* _Your task_: Repeat the entries exactly as they are written.

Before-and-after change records
=-=-=-=-=

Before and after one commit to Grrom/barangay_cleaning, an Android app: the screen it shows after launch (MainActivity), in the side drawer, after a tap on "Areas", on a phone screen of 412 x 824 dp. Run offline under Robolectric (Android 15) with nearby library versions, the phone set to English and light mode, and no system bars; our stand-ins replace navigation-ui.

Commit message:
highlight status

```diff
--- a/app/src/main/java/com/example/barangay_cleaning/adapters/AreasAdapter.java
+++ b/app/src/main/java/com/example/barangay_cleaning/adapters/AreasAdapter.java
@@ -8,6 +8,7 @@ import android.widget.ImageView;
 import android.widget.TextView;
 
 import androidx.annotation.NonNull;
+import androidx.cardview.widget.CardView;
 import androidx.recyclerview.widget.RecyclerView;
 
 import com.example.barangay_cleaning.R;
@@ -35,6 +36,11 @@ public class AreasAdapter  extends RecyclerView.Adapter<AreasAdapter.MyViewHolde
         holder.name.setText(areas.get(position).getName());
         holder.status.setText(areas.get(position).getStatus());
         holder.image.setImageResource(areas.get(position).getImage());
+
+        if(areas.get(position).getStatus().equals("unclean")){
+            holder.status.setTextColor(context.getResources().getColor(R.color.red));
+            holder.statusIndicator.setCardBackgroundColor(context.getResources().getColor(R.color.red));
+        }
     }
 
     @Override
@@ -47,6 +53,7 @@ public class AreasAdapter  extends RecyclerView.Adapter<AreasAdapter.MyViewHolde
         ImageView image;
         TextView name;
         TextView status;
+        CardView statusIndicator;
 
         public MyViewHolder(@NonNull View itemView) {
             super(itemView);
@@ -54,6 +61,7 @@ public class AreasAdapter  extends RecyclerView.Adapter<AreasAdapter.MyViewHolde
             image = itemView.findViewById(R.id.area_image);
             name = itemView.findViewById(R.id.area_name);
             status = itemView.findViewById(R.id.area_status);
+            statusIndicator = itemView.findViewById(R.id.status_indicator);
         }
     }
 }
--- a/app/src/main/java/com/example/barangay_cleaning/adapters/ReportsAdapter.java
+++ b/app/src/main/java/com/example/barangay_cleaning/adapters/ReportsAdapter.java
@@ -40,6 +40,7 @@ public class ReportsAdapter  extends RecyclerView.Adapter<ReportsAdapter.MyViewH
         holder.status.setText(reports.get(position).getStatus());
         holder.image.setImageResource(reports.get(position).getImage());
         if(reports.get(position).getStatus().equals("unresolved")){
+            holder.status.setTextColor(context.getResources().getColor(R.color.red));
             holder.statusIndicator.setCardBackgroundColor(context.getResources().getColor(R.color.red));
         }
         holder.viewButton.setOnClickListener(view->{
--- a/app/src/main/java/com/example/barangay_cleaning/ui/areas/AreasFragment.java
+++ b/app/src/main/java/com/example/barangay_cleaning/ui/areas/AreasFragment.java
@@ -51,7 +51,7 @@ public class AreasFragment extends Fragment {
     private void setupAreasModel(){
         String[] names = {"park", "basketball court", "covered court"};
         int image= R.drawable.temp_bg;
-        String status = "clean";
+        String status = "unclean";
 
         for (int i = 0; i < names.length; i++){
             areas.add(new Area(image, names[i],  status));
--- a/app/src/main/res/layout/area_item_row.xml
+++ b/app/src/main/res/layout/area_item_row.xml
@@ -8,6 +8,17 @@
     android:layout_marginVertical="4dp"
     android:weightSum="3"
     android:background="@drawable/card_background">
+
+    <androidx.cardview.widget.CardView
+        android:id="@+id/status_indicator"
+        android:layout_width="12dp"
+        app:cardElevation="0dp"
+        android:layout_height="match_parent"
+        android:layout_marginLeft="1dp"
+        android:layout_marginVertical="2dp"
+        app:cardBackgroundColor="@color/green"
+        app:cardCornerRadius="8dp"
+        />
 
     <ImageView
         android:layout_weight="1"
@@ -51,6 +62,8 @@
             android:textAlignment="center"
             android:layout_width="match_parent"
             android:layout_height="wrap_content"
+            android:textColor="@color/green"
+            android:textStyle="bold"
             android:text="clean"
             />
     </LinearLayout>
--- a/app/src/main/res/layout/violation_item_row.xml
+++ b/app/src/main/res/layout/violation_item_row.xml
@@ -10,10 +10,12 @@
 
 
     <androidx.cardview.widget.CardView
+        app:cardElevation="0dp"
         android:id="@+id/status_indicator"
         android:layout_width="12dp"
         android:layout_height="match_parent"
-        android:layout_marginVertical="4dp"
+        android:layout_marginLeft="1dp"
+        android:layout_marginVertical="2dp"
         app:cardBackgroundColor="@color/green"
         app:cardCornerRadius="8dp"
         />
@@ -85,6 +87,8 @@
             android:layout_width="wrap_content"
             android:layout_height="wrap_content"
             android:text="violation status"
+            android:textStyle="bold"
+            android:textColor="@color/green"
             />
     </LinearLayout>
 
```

=-=-=-=-=

* _Task response_:
Before and after one commit to Grrom/barangay_cleaning, an Android app: the screen it shows after launch (MainActivity), in the side drawer, after a tap on "Areas", on a phone screen of 412 x 824 dp. Run offline under Robolectric (Android 15) with nearby library versions, the phone set to English and light mode, and no system bars; our stand-ins replace navigation-ui.

Commit message:
highlight status

```diff
--- a/app/src/main/java/com/example/barangay_cleaning/adapters/AreasAdapter.java
+++ b/app/src/main/java/com/example/barangay_cleaning/adapters/AreasAdapter.java
@@ -8,6 +8,7 @@ import android.widget.ImageView;
 import android.widget.TextView;
 
 import androidx.annotation.NonNull;
+import androidx.cardview.widget.CardView;
 import androidx.recyclerview.widget.RecyclerView;
 
 import com.example.barangay_cleaning.R;
@@ -35,6 +36,11 @@ public class AreasAdapter  extends RecyclerView.Adapter<AreasAdapter.MyViewHolde
         holder.name.setText(areas.get(position).getName());
         holder.status.setText(areas.get(position).getStatus());
         holder.image.setImageResource(areas.get(position).getImage());
+
+        if(areas.get(position).getStatus().equals("unclean")){
+            holder.status.setTextColor(context.getResources().getColor(R.color.red));
+            holder.statusIndicator.setCardBackgroundColor(context.getResources().getColor(R.color.red));
+        }
     }
 
     @Override
@@ -47,6 +53,7 @@ public class AreasAdapter  extends RecyclerView.Adapter<AreasAdapter.MyViewHolde
         ImageView image;
         TextView name;
         TextView status;
+        CardView statusIndicator;
 
         public MyViewHolder(@NonNull View itemView) {
             super(itemView);
@@ -54,6 +61,7 @@ public class AreasAdapter  extends RecyclerView.Adapter<AreasAdapter.MyViewHolde
             image = itemView.findViewById(R.id.area_image);
             name = itemView.findViewById(R.id.area_name);
             status = itemView.findViewById(R.id.area_status);
+            statusIndicator = itemView.findViewById(R.id.status_indicator);
         }
     }
 }
--- a/app/src/main/java/com/example/barangay_cleaning/adapters/ReportsAdapter.java
+++ b/app/src/main/java/com/example/barangay_cleaning/adapters/ReportsAdapter.java
@@ -40,6 +40,7 @@ public class ReportsAdapter  extends RecyclerView.Adapter<ReportsAdapter.MyViewH
         holder.status.setText(reports.get(position).getStatus());
         holder.image.setImageResource(reports.get(position).getImage());
         if(reports.get(position).getStatus().equals("unresolved")){
+            holder.status.setTextColor(context.getResources().getColor(R.color.red));
             holder.statusIndicator.setCardBackgroundColor(context.getResources().getColor(R.color.red));
         }
         holder.viewButton.setOnClickListener(view->{
--- a/app/src/main/java/com/example/barangay_cleaning/ui/areas/AreasFragment.java
+++ b/app/src/main/java/com/example/barangay_cleaning/ui/areas/AreasFragment.java
@@ -51,7 +51,7 @@ public class AreasFragment extends Fragment {
     private void setupAreasModel(){
         String[] names = {"park", "basketball court", "covered court"};
         int image= R.drawable.temp_bg;
-        String status = "clean";
+        String status = "unclean";
 
         for (int i = 0; i < names.length; i++){
             areas.add(new Area(image, names[i],  status));
--- a/app/src/main/res/layout/area_item_row.xml
+++ b/app/src/main/res/layout/area_item_row.xml
@@ -8,6 +8,17 @@
     android:layout_marginVertical="4dp"
     android:weightSum="3"
     android:background="@drawable/card_background">
+
+    <androidx.cardview.widget.CardView
+        android:id="@+id/status_indicator"
+        android:layout_width="12dp"
+        app:cardElevation="0dp"
+        android:layout_height="match_parent"
+        android:layout_marginLeft="1dp"
+        android:layout_marginVertical="2dp"
+        app:cardBackgroundColor="@color/green"
+        app:cardCornerRadius="8dp"
+        />
 
     <ImageView
         android:layout_weight="1"
@@ -51,6 +62,8 @@
             android:textAlignment="center"
             android:layout_width="match_parent"
             android:layout_height="wrap_content"
+            android:textColor="@color/green"
+            android:textStyle="bold"
             android:text="clean"
             />
     </LinearLayout>
--- a/app/src/main/res/layout/violation_item_row.xml
+++ b/app/src/main/res/layout/violation_item_row.xml
@@ -10,10 +10,12 @@
 
 
     <androidx.cardview.widget.CardView
+        app:cardElevation="0dp"
         android:id="@+id/status_indicator"
         android:layout_width="12dp"
         android:layout_height="match_parent"
-        android:layout_marginVertical="4dp"
+        android:layout_marginLeft="1dp"
+        android:layout_marginVertical="2dp"
         app:cardBackgroundColor="@color/green"
         app:cardCornerRadius="8dp"
         />
@@ -85,6 +87,8 @@
             android:layout_width="wrap_content"
             android:layout_height="wrap_content"
             android:text="violation status"
+            android:textStyle="bold"
+            android:textColor="@color/green"
             />
     </LinearLayout>
 
```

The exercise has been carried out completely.